In our last post, we continued our discussion about the potential impact
of failure to wear a seat belt in personal injury litigation. The discussion
was prompted by a recent government report highlighting the fact that
Tracy Morgan and other passengers involved in New Jersey
car accident last year were not wearing safety belts at the time of the crash.
As we’ve noted, failure to wear a seat belt cannot be used as evidence
of contributory negligence, but it can be admitted for demonstrating failure
to mitigate damages. If it is determined that the plaintiff did fail to
mitigate damages, his or her recovery may not be reduced by more than
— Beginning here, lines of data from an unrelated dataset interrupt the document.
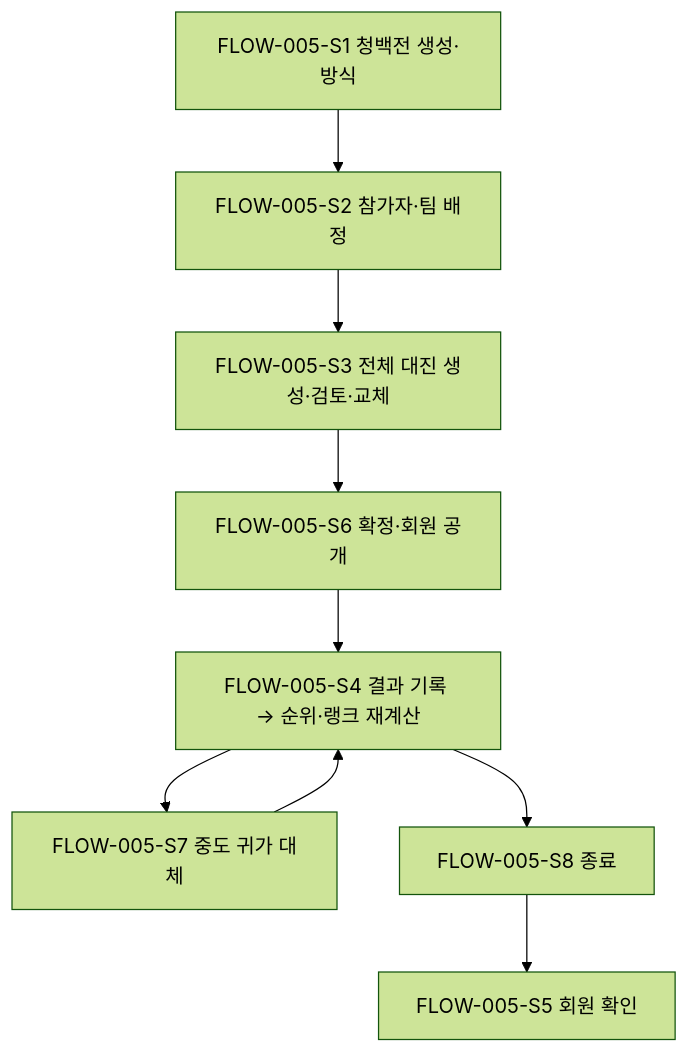
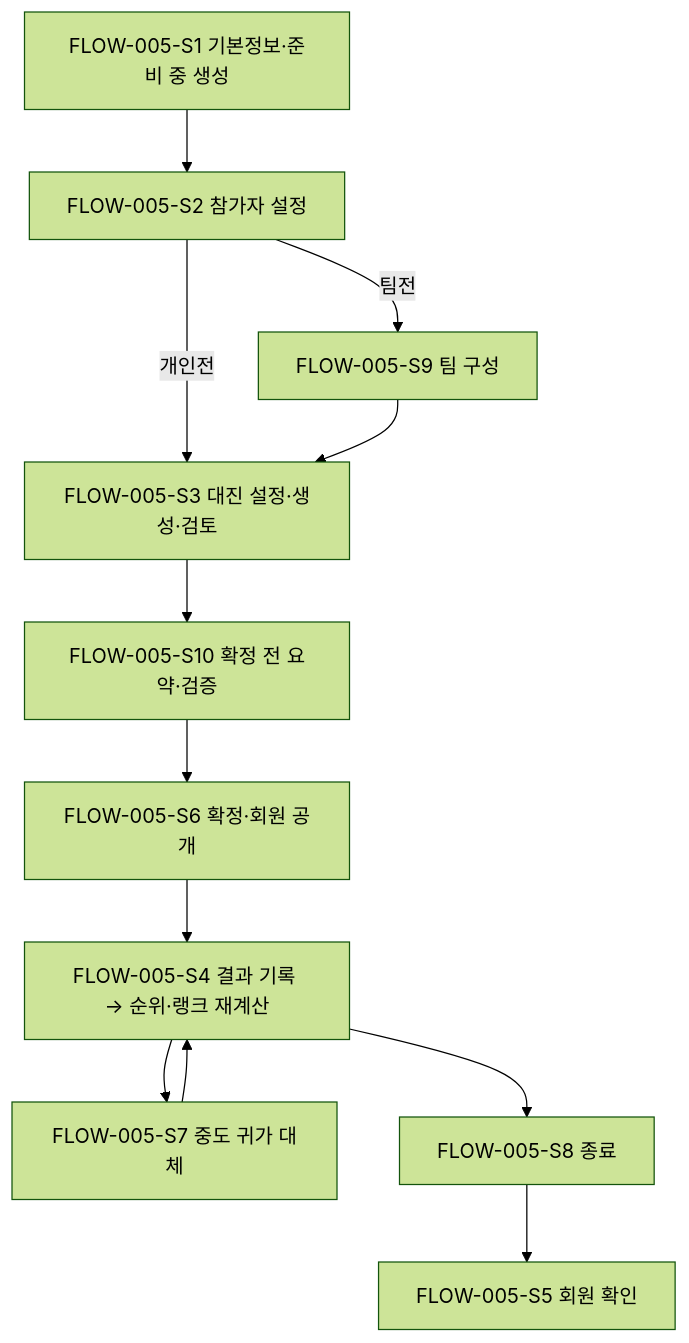
Before and after one commit to hoik-ryu/badminton-playbook: the fifth of 8 diagrams in docs/planning/04-user-flows.md, drawn with Mermaid (forest theme). The commit also changed other lines of this file and 5 other files, not shown here.

````diff
--- a/docs/planning/04-user-flows.md
+++ b/docs/planning/04-user-flows.md
@@ -192,11 +209,14 @@
 ```mermaid
 flowchart TD
-  S1[FLOW-005-S1 청백전 생성·방식] --> S2[FLOW-005-S2 참가자·팀 배정]
-  S2 --> S3[FLOW-005-S3 전체 대진 생성·검토·교체]
-  S3 --> S6[FLOW-005-S6 확정·회원 공개]
+  S1[FLOW-005-S1 기본정보·준비 중 생성] --> S2[FLOW-005-S2 참가자 설정]
+  S2 -->|팀전| S9[FLOW-005-S9 팀 구성]
+  S2 -->|개인전| S3[FLOW-005-S3 대진 설정·생성·검토]
+  S9 --> S3
+  S3 --> S10[FLOW-005-S10 확정 전 요약·검증]
+  S10 --> S6[FLOW-005-S6 확정·회원 공개]
   S6 --> S4[FLOW-005-S4 결과 기록 → 순위·랭크 재계산]
   S4 --> S7[FLOW-005-S7 중도 귀가 대체]
   S7 --> S4
   S4 --> S8[FLOW-005-S8 종료]
   S8 --> S5[FLOW-005-S5 회원 확인]
 ```
````
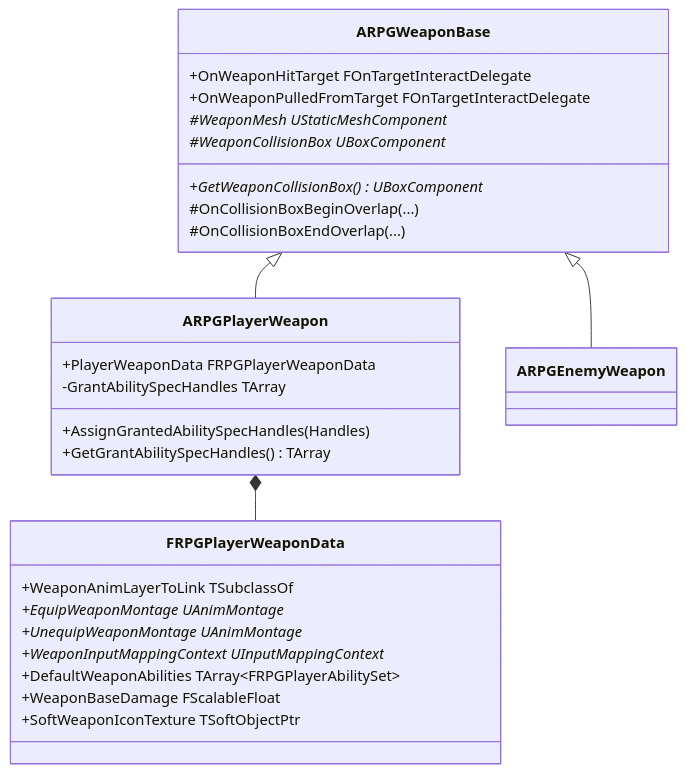
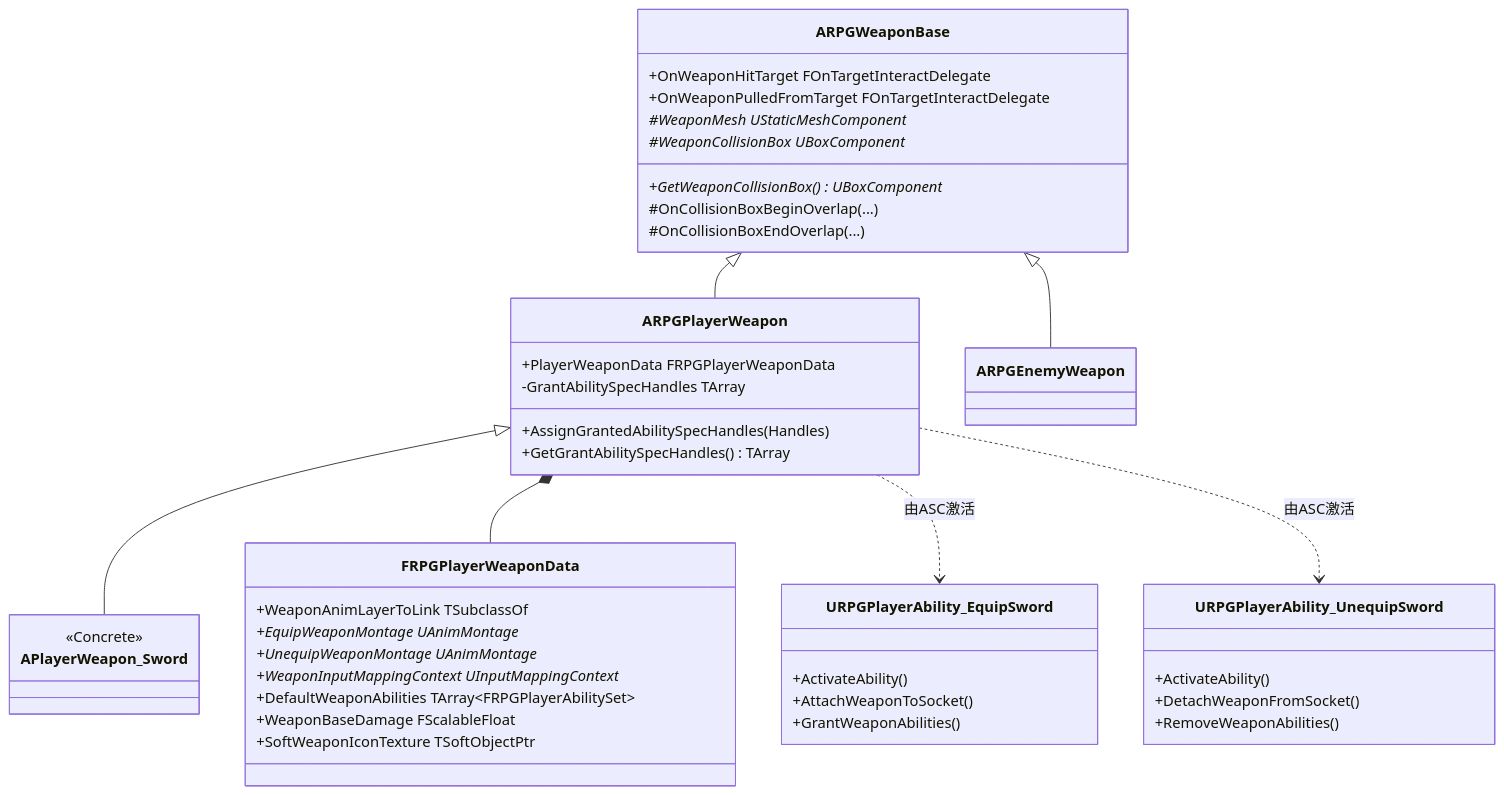
Diagram 13 of 18 in Source/Docs/SummaryDesign.md (ARK31415/RPG), drawn with Mermaid before and after one commit. The commit also changed other lines of this file and 12 other files, not shown here.

````diff
--- a/Source/Docs/SummaryDesign.md
+++ b/Source/Docs/SummaryDesign.md
@@ -574,36 +726,55 @@
 ```mermaid
 classDiagram
     class ARPGWeaponBase {
         +OnWeaponHitTarget FOnTargetInteractDelegate
         +OnWeaponPulledFromTarget FOnTargetInteractDelegate
         +GetWeaponCollisionBox() UBoxComponent*
         #WeaponMesh UStaticMeshComponent*
         #WeaponCollisionBox UBoxComponent*
         #OnCollisionBoxBeginOverlap(...)
         #OnCollisionBoxEndOverlap(...)
     }
     
     class ARPGPlayerWeapon {
         +PlayerWeaponData FRPGPlayerWeaponData
         +AssignGrantedAbilitySpecHandles(Handles)
         +GetGrantAbilitySpecHandles() TArray
         -GrantAbilitySpecHandles TArray
     }
     
+    class APlayerWeapon_Sword {
+        <<Concrete>>
+    }
+    
     class ARPGEnemyWeapon {
     }
     
     class FRPGPlayerWeaponData {
         +WeaponAnimLayerToLink TSubclassOf
         +EquipWeaponMontage UAnimMontage*
         +UnequipWeaponMontage UAnimMontage*
         +WeaponInputMappingContext UInputMappingContext*
         +DefaultWeaponAbilities TArray~FRPGPlayerAbilitySet~
         +WeaponBaseDamage FScalableFloat
         +SoftWeaponIconTexture TSoftObjectPtr
     }
     
+    class URPGPlayerAbility_EquipSword {
+        +ActivateAbility()
+        +AttachWeaponToSocket()
+        +GrantWeaponAbilities()
+    }
+    
+    class URPGPlayerAbility_UnequipSword {
+        +ActivateAbility()
+        +DetachWeaponFromSocket()
+        +RemoveWeaponAbilities()
+    }
+    
     ARPGWeaponBase <|-- ARPGPlayerWeapon
     ARPGWeaponBase <|-- ARPGEnemyWeapon
+    ARPGPlayerWeapon <|-- APlayerWeapon_Sword
     ARPGPlayerWeapon *-- FRPGPlayerWeaponData
+    ARPGPlayerWeapon ..> URPGPlayerAbility_EquipSword : 由ASC激活
+    ARPGPlayerWeapon ..> URPGPlayerAbility_UnequipSword : 由ASC激活
 ```
````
one percent of the damages awarded after figuring in any reductions due
to comparative negligence.
Mitigation of damages, then, can only account for a rather small reduction
in overall damages. Still, every little bit counts when it comes to maximizing
damages. It bears repeating, though, that it isn’t always going
to be easy for a defendant to successfully argue for failure to mitigate
damages based on not wearing a seat belt. It really depends on the circumstances
of the case.
Because a plaintiff’s contributory negligence can result in a significant
reduction in damages, it is critical for plaintiffs facing this possibility
to work with an experienced personal injury attorney. Building a strong
case can help a plaintiff to make a strong case for liability and maximize
his or her damages award by reducing the possibility of reductions in damages.